Down to the last line, reproduce the data that follows, but skip the pictures.
───── DATA TO USE
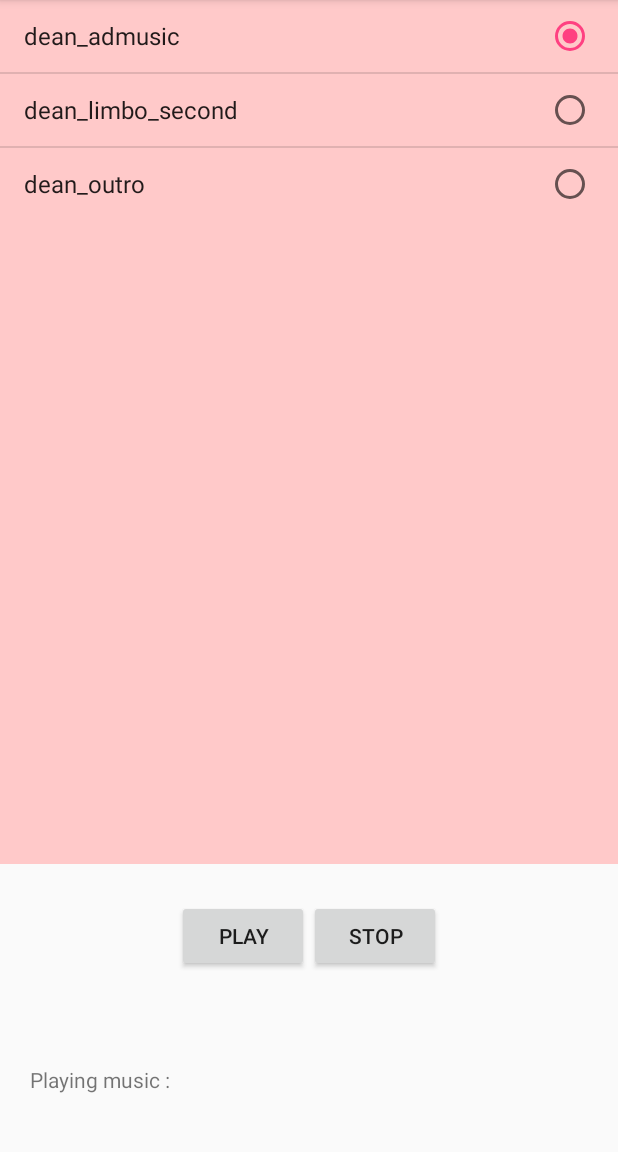
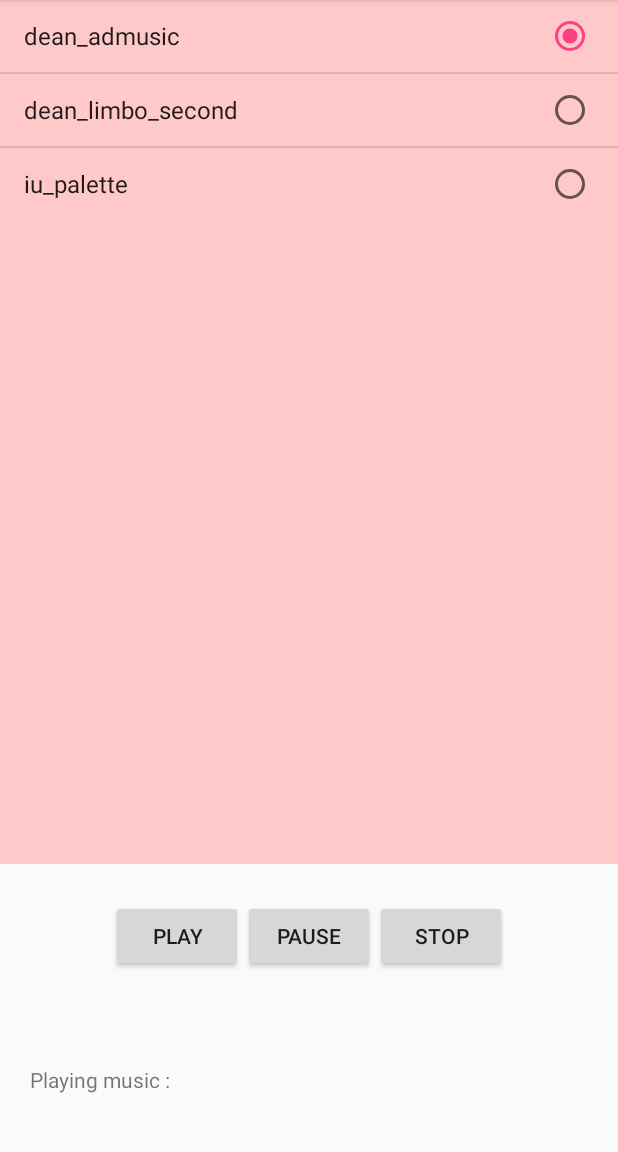
Before and after one commit to kKn00077/AudioList, an Android app: the screen it shows after launch (MainActivity), after a tap on "dean_admusic", on a phone screen of 412 x 824 dp, the part 84-1236 px from its top. Run offline under Robolectric (Android 15) with nearby library versions, the phone set to English and light mode, and no system bars.

Commit message:
#5 make pause button and event programming

```diff
--- a/AudioList/app/src/main/java/kn0077/kr/hs/emirim/audiolist/MainActivity.java
+++ b/AudioList/app/src/main/java/kn0077/kr/hs/emirim/audiolist/MainActivity.java
@@ -16,13 +16,14 @@ import java.util.ArrayList;
 
 public class MainActivity extends AppCompatActivity {
     ListView list;
-    Button butPlay, butStop;
+    Button butPlay, butStop,butPause;
     TextView textMusic;
     ProgressBar progress;
-    String[] musics={"dean_admusic","dean_limbo_second","dean_outro"};
-    int[] musicResIds={R.raw.dean_admusic,R.raw.dean_limbo_second,R.raw.dean_outro};
+    String[] musics={"dean_admusic","dean_limbo_second","iu_palette"};
+    int[] musicResIds={R.raw.dean_admusic,R.raw.dean_limbo_second,R.raw.iu_palette};
     int selectedMusicId;
     MediaPlayer mediaPlayer;
+    boolean selectePauseButton;
 
     @Override
     protected void onCreate(Bundle savedInstanceState) {
@@ -31,6 +32,7 @@ public class MainActivity extends AppCompatActivity {
         list=(ListView)findViewById(R.id.list_music);
         butPlay=(Button)findViewById(R.id.but_play);
         butStop=(Button)findViewById(R.id.but_stop);
+        butPause=(Button)findViewById(R.id.but_pause);
         textMusic=(TextView)findViewById(R.id.text_music);
         progress=(ProgressBar)findViewById(R.id.progress_music);
         ArrayAdapter<String> adapter=new ArrayAdapter<String>(this,android.R.layout.simple_list_item_single_choice,musics);
@@ -40,23 +42,45 @@ public class MainActivity extends AppCompatActivity {
         selectedMusicId=musicResIds[0];
         mediaPlayer=MediaPlayer.create(this,selectedMusicId);
 
+
         list.setOnItemClickListener(new AdapterView.OnItemClickListener() {
             @Override
             public void onItemClick(AdapterView<?> parent, View view, int i, long id) {
+                selectePauseButton=false;
+                mediaPlayer.stop();
                 selectedMusicId=musicResIds[i];
+                progress.setVisibility(View.INVISIBLE);
             }
         });
 
         butPlay.setOnClickListener(new View.OnClickListener() {
             @Override
             public void onClick(View v) {
+                if(selectePauseButton) {
+                    selectePauseButton=false;
+                }
+                else {
+                    mediaPlayer = MediaPlayer.create(MainActivity.this, selectedMusicId);
+                }
                 mediaPlayer.start();
+                progress.setVisibility(View.VISIBLE);
+            }
+        });
+        butPause.setOnClickListener(new View.OnClickListener() {
+            @Override
+            public void onClick(View v) {
+                selectePauseButton=true;
+                mediaPlayer.pause();
+                progress.setVisibility(View.INVISIBLE);
+
             }
         });
         butStop.setOnClickListener(new View.OnClickListener() {
             @Override
             public void onClick(View v) {
+                selectePauseButton=false;
                 mediaPlayer.stop();
+                progress.setVisibility(View.INVISIBLE);
             }
         });
     }
--- a/AudioList/app/src/main/res/layout/activity_main.xml
+++ b/AudioList/app/src/main/res/layout/activity_main.xml
@@ -34,10 +34,16 @@
             android:layout_height="wrap_content"
             android:text="Play"/>
         <Button
+        android:id="@+id/but_pause"
+        android:layout_width="wrap_content"
+        android:layout_height="wrap_content"
+        android:text="Pause"/>
+        <Button
             android:id="@+id/but_stop"
             android:layout_width="wrap_content"
             android:layout_height="wrap_content"
             android:text="Stop"/>
+
     </LinearLayout>
     <LinearLayout
         android:layout_width="match_parent"
```
Also changed, not shown: 1 other file.
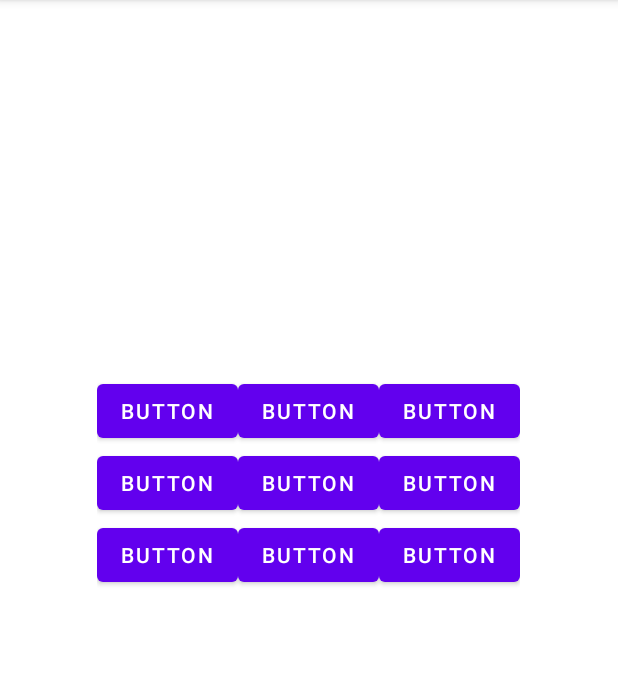
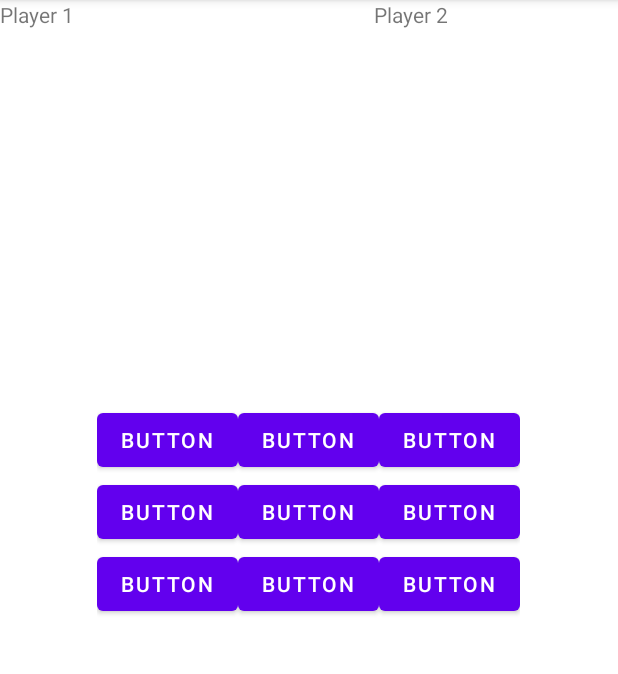
Before and after one commit to thefluffyoshi/TicTacToe_v2, an Android app: the MainActivity2 screen opened directly, with no data from a screen before it, on a phone screen of 412 x 824 dp, the part 84-758 px from its top. Run offline under Robolectric (Android 15) with nearby library versions, the phone set to English and light mode, and no system bars.

Commit message:
added TextView player1, player2

```diff
--- a/app/src/main/res/layout/activity_main2.xml
+++ b/app/src/main/res/layout/activity_main2.xml
@@ -1,12 +1,30 @@
 <?xml version="1.0" encoding="utf-8"?>
 <LinearLayout xmlns:android="http://schemas.android.com/apk/res/android"
-    xmlns:app="http://schemas.android.com/apk/res-auto"
     xmlns:tools="http://schemas.android.com/tools"
     android:layout_width="match_parent"
     android:layout_height="match_parent"
     android:orientation="vertical"
     tools:context=".MainActivity2">
 
+
+    <LinearLayout
+        android:layout_width="wrap_content"
+        android:layout_height="wrap_content"
+        android:orientation="horizontal">
+
+        <TextView
+            android:id="@+id/textView3"
+            android:layout_width="wrap_content"
+            android:layout_height="wrap_content"
+            android:layout_marginRight="200dp"
+            android:text="Player 1" />
+
+        <TextView
+            android:id="@+id/textView4"
+            android:layout_width="wrap_content"
+            android:layout_height="wrap_content"
+            android:text="Player 2" />
+    </LinearLayout>
 
     <LinearLayout
         android:id="@+id/topRow"
```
──────────
THE COMPLETED TASK:
Before and after one commit to kKn00077/AudioList, an Android app: the screen it shows after launch (MainActivity), after a tap on "dean_admusic", on a phone screen of 412 x 824 dp, the part 84-1236 px from its top. Run offline under Robolectric (Android 15) with nearby library versions, the phone set to English and light mode, and no system bars.

Commit message:
#5 make pause button and event programming

```diff
--- a/AudioList/app/src/main/java/kn0077/kr/hs/emirim/audiolist/MainActivity.java
+++ b/AudioList/app/src/main/java/kn0077/kr/hs/emirim/audiolist/MainActivity.java
@@ -16,13 +16,14 @@ import java.util.ArrayList;
 
 public class MainActivity extends AppCompatActivity {
     ListView list;
-    Button butPlay, butStop;
+    Button butPlay, butStop,butPause;
     TextView textMusic;
     ProgressBar progress;
-    String[] musics={"dean_admusic","dean_limbo_second","dean_outro"};
-    int[] musicResIds={R.raw.dean_admusic,R.raw.dean_limbo_second,R.raw.dean_outro};
+    String[] musics={"dean_admusic","dean_limbo_second","iu_palette"};
+    int[] musicResIds={R.raw.dean_admusic,R.raw.dean_limbo_second,R.raw.iu_palette};
     int selectedMusicId;
     MediaPlayer mediaPlayer;
+    boolean selectePauseButton;
 
     @Override
     protected void onCreate(Bundle savedInstanceState) {
@@ -31,6 +32,7 @@ public class MainActivity extends AppCompatActivity {
         list=(ListView)findViewById(R.id.list_music);
         butPlay=(Button)findViewById(R.id.but_play);
         butStop=(Button)findViewById(R.id.but_stop);
+        butPause=(Button)findViewById(R.id.but_pause);
         textMusic=(TextView)findViewById(R.id.text_music);
         progress=(ProgressBar)findViewById(R.id.progress_music);
         ArrayAdapter<String> adapter=new ArrayAdapter<String>(this,android.R.layout.simple_list_item_single_choice,musics);
@@ -40,23 +42,45 @@ public class MainActivity extends AppCompatActivity {
         selectedMusicId=musicResIds[0];
         mediaPlayer=MediaPlayer.create(this,selectedMusicId);
 
+
         list.setOnItemClickListener(new AdapterView.OnItemClickListener() {
             @Override
             public void onItemClick(AdapterView<?> parent, View view, int i, long id) {
+                selectePauseButton=false;
+                mediaPlayer.stop();
                 selectedMusicId=musicResIds[i];
+                progress.setVisibility(View.INVISIBLE);
             }
         });
 
         butPlay.setOnClickListener(new View.OnClickListener() {
             @Override
             public void onClick(View v) {
+                if(selectePauseButton) {
+                    selectePauseButton=false;
+                }
+                else {
+                    mediaPlayer = MediaPlayer.create(MainActivity.this, selectedMusicId);
+                }
                 mediaPlayer.start();
+                progress.setVisibility(View.VISIBLE);
+            }
+        });
+        butPause.setOnClickListener(new View.OnClickListener() {
+            @Override
+            public void onClick(View v) {
+                selectePauseButton=true;
+                mediaPlayer.pause();
+                progress.setVisibility(View.INVISIBLE);
+
             }
         });
         butStop.setOnClickListener(new View.OnClickListener() {
             @Override
             public void onClick(View v) {
+                selectePauseButton=false;
                 mediaPlayer.stop();
+                progress.setVisibility(View.INVISIBLE);
             }
         });
     }
--- a/AudioList/app/src/main/res/layout/activity_main.xml
+++ b/AudioList/app/src/main/res/layout/activity_main.xml
@@ -34,10 +34,16 @@
             android:layout_height="wrap_content"
             android:text="Play"/>
         <Button
+        android:id="@+id/but_pause"
+        android:layout_width="wrap_content"
+        android:layout_height="wrap_content"
+        android:text="Pause"/>
+        <Button
             android:id="@+id/but_stop"
             android:layout_width="wrap_content"
             android:layout_height="wrap_content"
             android:text="Stop"/>
+
     </LinearLayout>
     <LinearLayout
         android:layout_width="match_parent"
```
Also changed, not shown: 1 other file.
Before and after one commit to thefluffyoshi/TicTacToe_v2, an Android app: the MainActivity2 screen opened directly, with no data from a screen before it, on a phone screen of 412 x 824 dp, the part 84-758 px from its top. Run offline under Robolectric (Android 15) with nearby library versions, the phone set to English and light mode, and no system bars.

Commit message:
added TextView player1, player2

```diff
--- a/app/src/main/res/layout/activity_main2.xml
+++ b/app/src/main/res/layout/activity_main2.xml
@@ -1,12 +1,30 @@
 <?xml version="1.0" encoding="utf-8"?>
 <LinearLayout xmlns:android="http://schemas.android.com/apk/res/android"
-    xmlns:app="http://schemas.android.com/apk/res-auto"
     xmlns:tools="http://schemas.android.com/tools"
     android:layout_width="match_parent"
     android:layout_height="match_parent"
     android:orientation="vertical"
     tools:context=".MainActivity2">
 
+
+    <LinearLayout
+        android:layout_width="wrap_content"
+        android:layout_height="wrap_content"
+        android:orientation="horizontal">
+
+        <TextView
+            android:id="@+id/textView3"
+            android:layout_width="wrap_content"
+            android:layout_height="wrap_content"
+            android:layout_marginRight="200dp"
+            android:text="Player 1" />
+
+        <TextView
+            android:id="@+id/textView4"
+            android:layout_width="wrap_content"
+            android:layout_height="wrap_content"
+            android:text="Player 2" />
+    </LinearLayout>
 
     <LinearLayout
         android:id="@+id/topRow"
```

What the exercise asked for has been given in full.